This culture can be found in the history of Montreal as a place of sexual emancipation. It can be found in the legal battles over morality that have originated in Quebec. While Le Zipper may be all but mainstream, Quebec has also over the years become synonymous with strip bars. Tourists come from all over for them.
People went to the Supreme Court to defend them. In neighbourhoods across Montreal. In towns across the province. By comparison, Toronto, a city twice the size of Montreal, has just one. Montreal, of course, benefits from a large inflow of tourists from the U. But a lot of girls that work at strip clubs here are native Montrealers, French Canadians. And guess where Grace Kindness, who takes care of this aspect of the business, takes the women? Starting in the s waves of Americans came north, seeking pleasure and escape from Prohibition-era puritanism south of the border.
Quebecers fought for this right all the way to the Supreme Court. In December , in the case that began with a strip bar in Joliette, the court ruled that contact is permissible in private areas as long as it stops short of explicit sexual activity. This rule is often broken, no matter how tight the enforcement. It has to do with the fact that Quebec is a poorer province. People on average earn less money. Quebecers are a simple, festive people and all they have is their passion and beliefs, their spirit of freedom, not something that belongs to them physically.

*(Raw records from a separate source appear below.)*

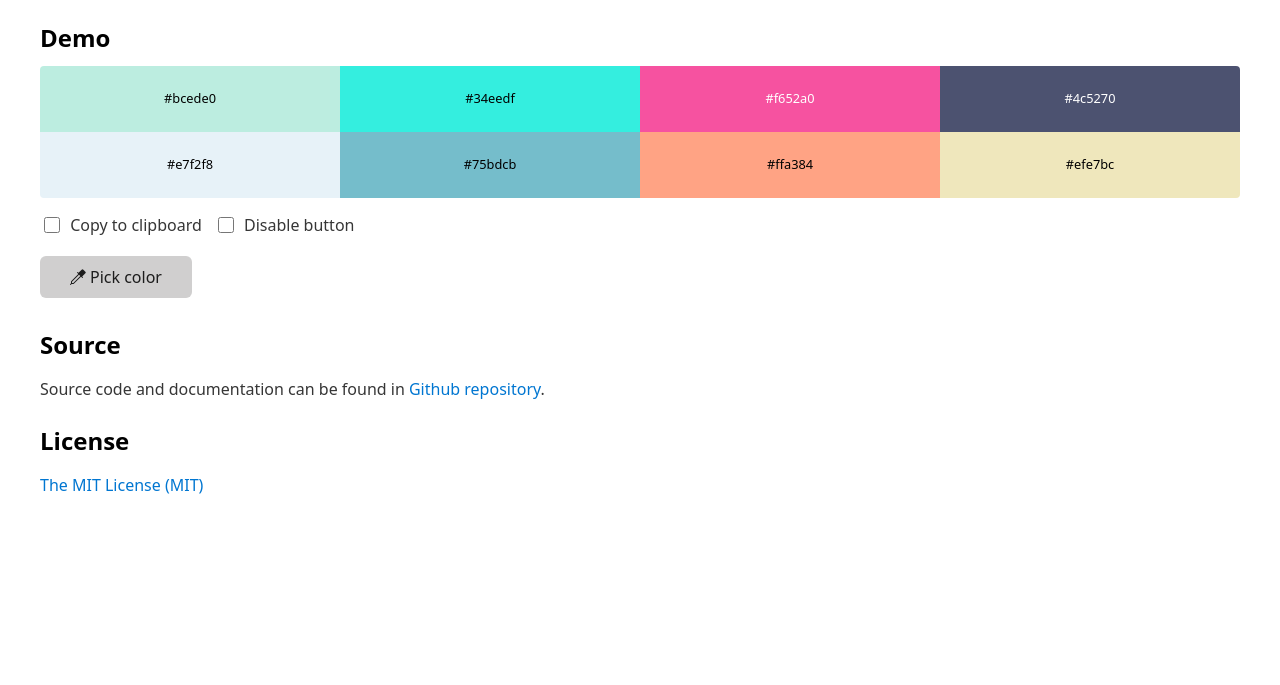
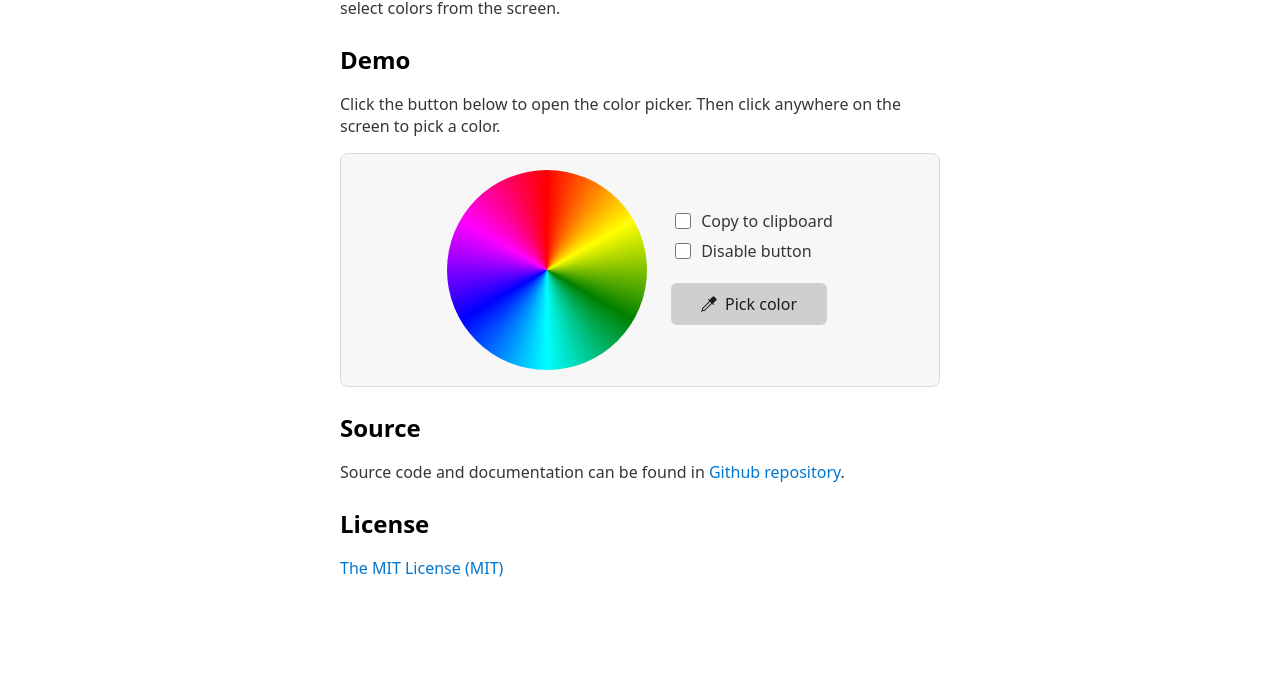
Before and after one commit to georapbox/eye-dropper-element, a website built with Parcel: page docs/index.html in a window 1280 px wide. Shown: the part 115-800 px from the top of the page. Built offline with nearby package versions, Linux system fonts and the light colour scheme; files whose address does not match are found by name.

Commit message:
Add color wheel to pick colors from

```diff
--- a/docs/css/main.css
+++ b/docs/css/main.css
@@ -12,6 +12,10 @@
   display: none;
 }
 
+#console {
+  max-height: 300px;
+}
+
 .not-supported-error {
   color: var(--error-color);
 }
@@ -20,20 +24,32 @@
   display: none;
 }
 
-.palette {
-  display: grid;
-  grid-template-columns: 1fr 1fr 1fr 1fr;
-  border-radius: 0.25rem;
+.demo {
+  display: flex;
+  flex-wrap: wrap;
+  align-items: center;
+  justify-content: center;
+  gap: 1.5rem;
+  background: var(--background-alt);
+  padding: 1rem;
+  border-radius: 0.5rem;
+  border: 1px solid var(--border);
   overflow: hidden;
-  margin-bottom: 1rem;
 }
 
-.palette div {
-  display: flex;
-  align-items: center;
-  justify-content: center;
-  padding: 1.5rem 0.5rem;
-  font-size: 0.8rem;
+.color-wheel {
+  min-width: 200px;
+  width: 200px;
+  height: 200px;
+  border-radius: 50%;
+  background: conic-gradient(in hsl longer hue, hsl(0deg 100% 50%), hsl(360deg 100% 50%));
+}
+
+/* For browsers that don't support hue interpolation methods */
+@supports not (background: conic-gradient(in hsl longer hue)) {
+  .color-wheel {
+    background: conic-gradient(red, yellow, green, cyan, blue, magenta, red);
+  }
 }
 
 #picked-colors:empty {
@@ -61,9 +77,8 @@
 
 #actions {
   display: flex;
-  flex-wrap: wrap;
-  gap: 0.75rem;
-  margin-bottom: 1rem;
+  flex-direction: column;
+  gap: 0.25rem;
 }
 
 eye-dropper:not(:defined) {
@@ -72,10 +87,11 @@ eye-dropper:not(:defined) {
 
 eye-dropper {
   display: block;
+  margin-top: 0.75rem;
 }
 
 eye-dropper span {
   display: flex;
   align-items: center;
-  gap: 0.25rem;
+  gap: 0.5rem;
 }
--- a/docs/css/water.css
+++ b/docs/css/water.css
@@ -3,7 +3,7 @@
  * NOTE: This is a customized version of water.css.
  */
 :root {
-  --body-max-width: 1200px;
+  --body-max-width: 600px;
 
   --background-body: #fff;
   --background: #efefef;
--- a/docs/index.html
+++ b/docs/index.html
@@ -21,17 +21,14 @@
 
   <h2>Demo</h2>
 
-  <div class="palette">
-    <div style="background: #bcede0; color: #000;">#bcede0</div>
-    <div style="background: #34eedf; color: #000;">#34eedf</div>
-    <div style="background: #f652a0; color: #fff;">#f652a0</div>
-    <div style="background: #4c5270; color: #fff;">#4c5270</div>
-    <div style="background: #e7f2f8; color: #000;">#e7f2f8</div>
-    <div style="background: #75bdcb; color: #000;">#75bdcb</div>
-    <div style="background: #ffa384; color: #000;">#ffa384</div>
-    <div style="background: #efe7bc; color: #000;">#efe7bc</div>
-  </div>
+  <p>
+    Click the button below to open the color picker. Then click anywhere on the screen to pick a color.
+  </p>
 
+  <div class="demo">
+    <div class="color-wheel"></div>
+
+    <div>
       <div id="actions">
         <div>
           <input type="checkbox" id="copyInput">
@@ -42,20 +39,20 @@
           <input type="checkbox" id="disableInput">
           <label for="disableInput">Disable button</label>
         </div>
-  </div>
 
         <eye-dropper>
           <button type="button" slot="button">
             <span>
-        <svg xmlns="http://www.w3.org/2000/svg" width="16" height="16" fill="currentColor" class="bi bi-eyedropper"
-          viewBox="0 0 16 16">
-          <path
-            d="M13.354.646a1.207 1.207 0 0 0-1.708 0L8.5 3.793l-.646-.647a.5.5 0 1 0-.708.708L8.293 5l-7.147 7.146A.5.5 0 0 0 1 12.5v1.793l-.854.853a.5.5 0 1 0 .708.707L1.707 15H3.5a.5.5 0 0 0 .354-.146L11 7.707l1.146 1.147a.5.5 0 0 0 .708-.708l-.647-.646 3.147-3.146a1.207 1.207 0 0 0 0-1.708l-2-2zM2 12.707l7-7L10.293 7l-7 7H2v-1.293z" />
+              <svg xmlns="http://www.w3.org/2000/svg" width="16" height="16" fill="currentColor" class="bi bi-eyedropper" viewBox="0 0 16 16">
+                <path d="M13.354.646a1.207 1.207 0 0 0-1.708 0L8.5 3.793l-.646-.647a.5.5 0 1 0-.708.708L8.293 5l-7.147 7.146A.5.5 0 0 0 1 12.5v1.793l-.854.853a.5.5 0 1 0 .708.707L1.707 15H3.5a.5.5 0 0 0 .354-.146L11 7.707l1.146 1.147a.5.5 0 0 0 .708-.708l-.647-.646 3.147-3.146a1.207 1.207 0 0 0 0-1.708l-2-2zM2 12.707l7-7L10.293 7l-7 7H2v-1.293z" />
               </svg>
               Pick color
             </span>
           </button>
         </eye-dropper>
+      </div>
+    </div>
+  </div>
 
   <ul id="picked-colors"></ul>
 
```
Lines whose indentation alone changed are shown as unchanged.
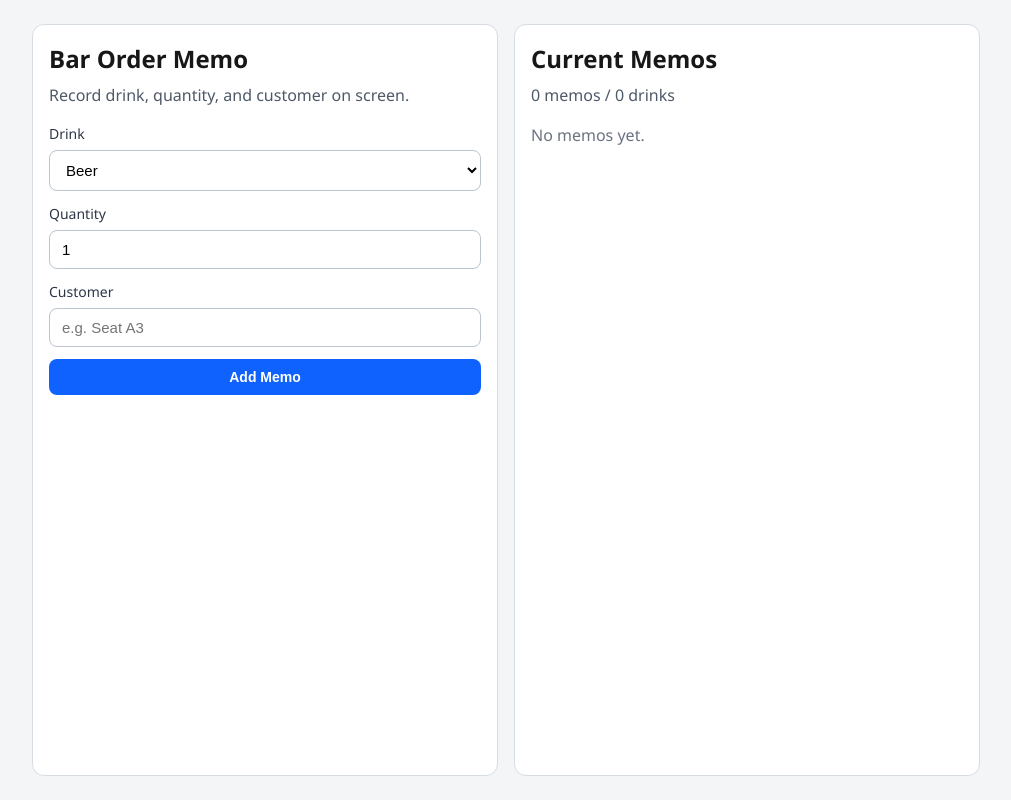
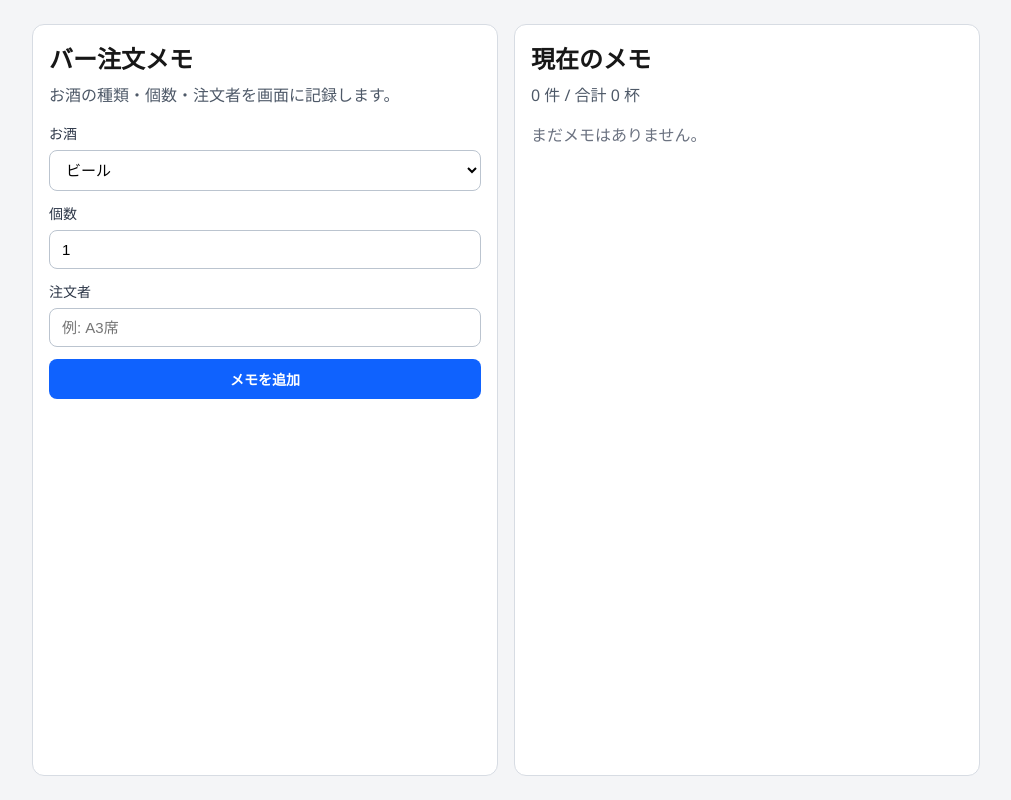
Before and after one commit to ytkg/orders, a React (Vite) app: page / in a window 1280 px wide. Shown: the whole page, without its empty margins (134-1145 px from the left). Built offline with nearby package versions, Linux system fonts and the light colour scheme.

Commit message:
feat: localize order memo UI to Japanese for issue #3

```diff
--- a/src/App.tsx
+++ b/src/App.tsx
@@ -9,15 +9,15 @@ type OrderMemo = {
 };
 
 const DRINK_OPTIONS = [
-  "Beer",
-  "Highball",
-  "Lemon Sour",
-  "Gin and tonic",
-  "Mojito",
-  "Whiskey",
-  "Red Wine",
-  "White Wine",
-  "Non-alcoholic"
+  "ビール",
+  "ハイボール",
+  "レモンサワー",
+  "ジントニック",
+  "モヒート",
+  "ウイスキー",
+  "赤ワイン",
+  "白ワイン",
+  "ノンアルコール"
 ];
 
 function App() {
@@ -37,11 +37,11 @@ function App() {
     const parsedQuantity = Number.parseInt(quantity, 10);
 
     if (!customer.trim()) {
-      setError("Customer is required.");
+      setError("注文者は必須です。");
       return;
     }
     if (!Number.isInteger(parsedQuantity) || parsedQuantity <= 0) {
-      setError("Quantity must be a positive integer.");
+      setError("個数は1以上の整数で入力してください。");
       return;
     }
 
@@ -54,7 +54,7 @@ function App() {
     };
 
     setOrders((prev) => [nextOrder, ...prev]);
-    setDrink("");
+    setDrink(DRINK_OPTIONS[0]);
     setQuantity("1");
     setCustomer("");
     setError("");
@@ -67,12 +67,12 @@ function App() {
   return (
     <main className="page">
       <section className="panel">
-        <h1>Bar Order Memo</h1>
-        <p className="subtitle">Record drink, quantity, and customer on screen.</p>
+        <h1>バー注文メモ</h1>
+        <p className="subtitle">お酒の種類・個数・注文者を画面に記録します。</p>
 
         <form className="form" onSubmit={handleSubmit}>
           <label>
-            Drink
+            お酒
             <select
               value={drink}
               onChange={(event) => setDrink(event.target.value)}
@@ -86,7 +86,7 @@ function App() {
           </label>
 
           <label>
-            Quantity
+            個数
             <input
               type="number"
               min="1"
@@ -97,28 +97,28 @@ function App() {
           </label>
 
           <label>
-            Customer
+            注文者
             <input
               value={customer}
               onChange={(event) => setCustomer(event.target.value)}
-              placeholder="e.g. Seat A3"
+              placeholder="例: A3席"
             />
           </label>
 
           {error ? <p className="error">{error}</p> : null}
 
-          <button type="submit">Add Memo</button>
+          <button type="submit">メモを追加</button>
         </form>
       </section>
 
       <section className="panel">
-        <h2>Current Memos</h2>
+        <h2>現在のメモ</h2>
         <p className="subtitle">
-          {orders.length} memos / {totalDrinks} drinks
+          {orders.length} 件 / 合計 {totalDrinks} 杯
         </p>
 
         {orders.length === 0 ? (
-          <p className="empty">No memos yet.</p>
+          <p className="empty">まだメモはありません。</p>
         ) : (
           <ul className="orders">
             {orders.map((order) => (
@@ -126,7 +126,7 @@ function App() {
                 <div>
                   <strong>{order.drink}</strong>
                   <p>
-                    x{order.quantity} for {order.customer}
+                    {order.quantity} 杯 / {order.customer}
                   </p>
                   <small>{order.createdAt.toLocaleTimeString()}</small>
                 </div>
@@ -135,7 +135,7 @@ function App() {
                   className="remove"
                   onClick={() => removeOrder(order.id)}
                 >
-                  Remove
+                  削除
                 </button>
               </li>
             ))}
```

Dreams that Quebecers have no trouble fulfilling. Yet they now sit in a kind of legal purgatory, approved by the courts on the one hand, yet condemned by the courts on the other. In January the Supreme Court of Canada refused to take on a Quebec appeals court case that upheld the conviction of several dancers, a doorman and a client of the Lavalois Bar Salon in Laval.
In the group was charged with being in a common bawdy house, and the Crown argued that what they were involved in was prostitution. The judgment was supported on appeal. Andrew Chung Quebec Undercovers: